This is the second in the Kharkanas trilogy, which is set in the same universe as the author's Malazan series, but much earlier in time. The land has been plunged into civil war but the rebels against the repressive ruler are on the ropes, their leadership scattered and their resources failing. In addition to the military struggle, there are political maneuvers which, unfortunately, involve some very dangerous sorcerous powers. Even outside the main battle lines, chaos seems to be growing as the large cast of characters congeals into several competing conglomerations. The complexity of the situation - not to mention the plot - threatens to lead to a complete breakdown of order. This is the middle volume, traditionally the weakest, but I found it more engrossing than the first. Erikson ratchets up the tension skillfully and sets the stage for the third. I strongly suggest reading Forge of Darkness first. You could probably follow this one without having done so, but it would be a chore. It's also quite long and meaty - I spent two full days on it. 4/18/16

Hellknight by Liane Merciel, Tor, 2016, $14.99, ISBN 978-0-7653-7548-3
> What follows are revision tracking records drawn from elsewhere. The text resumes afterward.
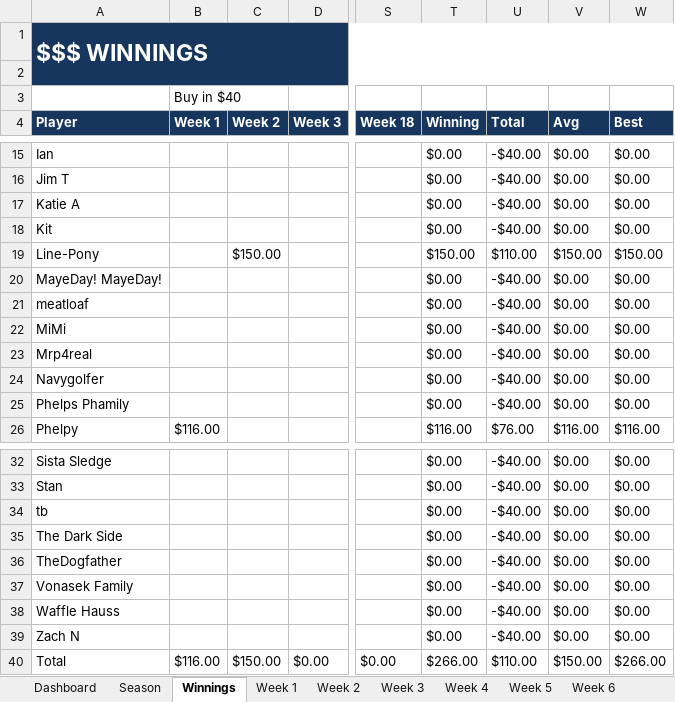
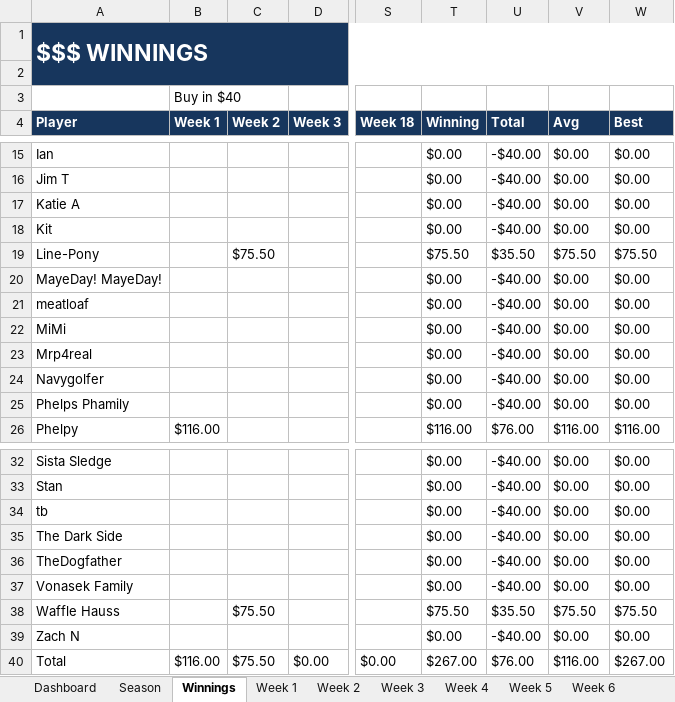
Before and after one commit to SamPhelps22/ACQL-Dashboard-x, an Excel workbook: ACQL Dashboard.xlsx, sheet Winnings, drawn as a sheet; only a part is shown, gaps mark what is left out; values as stored, in another font and other column widths than the file's, no borders; conditional formats and table styles not drawn; the diff names each change by its address in the sheet, - before the commit and + after, or states it on an @@ line.

Commit message:
Week 2 completed. Added next week page and stats.xls file. Updated analytics.py, models.py, app.py, player.py, and standings.py files.

```diff
--- a/ACQL Dashboard.xlsx (sheet Winnings)
+++ b/ACQL Dashboard.xlsx (sheet Winnings)
-C19 (Week 2): $150.00
+C19 (Week 2): $75.50
-T19 (Winning): $150.00
+T19 (Winning): $75.50
-U19 (Total): $110.00
+U19 (Total): $35.50
-V19 (Avg): $150.00
+V19 (Avg): $75.50
-W19 (Best): $150.00
+W19 (Best): $75.50
-C38 (Week 2): (empty)
+C38 (Week 2): $75.50
-T38 (Winning): $0.00
+T38 (Winning): $75.50
-U38 (Total): -$40.00
+U38 (Total): $35.50
-V38 (Avg): $0.00
+V38 (Avg): $75.50
-W38 (Best): $0.00
+W38 (Best): $75.50
-C40 (Week 2): $150.00
+C40 (Week 2): $75.50
-T40 (Winning): $266.00
+T40 (Winning): $267.00
-U40 (Total): $110.00
+U40 (Total): $76.00
-V40 (Avg): $150.00
+V40 (Avg): $116.00
-W40 (Best): $266.00
+W40 (Best): $267.00
```
Also changed, not shown: sheet Dashboard, sheet Week 2, sheet Season, sheet Week 3, formulas that keep their value, 9 other files.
 This is the latest Pathfinder tie-in novel, although like the others it is more generic sword and sorcery adventure and not really specific to the game, so you donít need to be familiar with it. This one involves the Hellknights, who are a kind of quasi-official police force who use magic and brutality to ensure that no one breaks the law on their watch. The protagonist is an investigator for this organization who believes in its methods and purpose, but who begins to question things while pursuing a magically empowered serial killer. It even appears that others in her organization may be covering up for the killer. I liked the police procedural intermixture in this one, and Iíve liked the previous books Iíve read by this author, so I was expecting Ė and found Ė an entertaining story. 4/5/6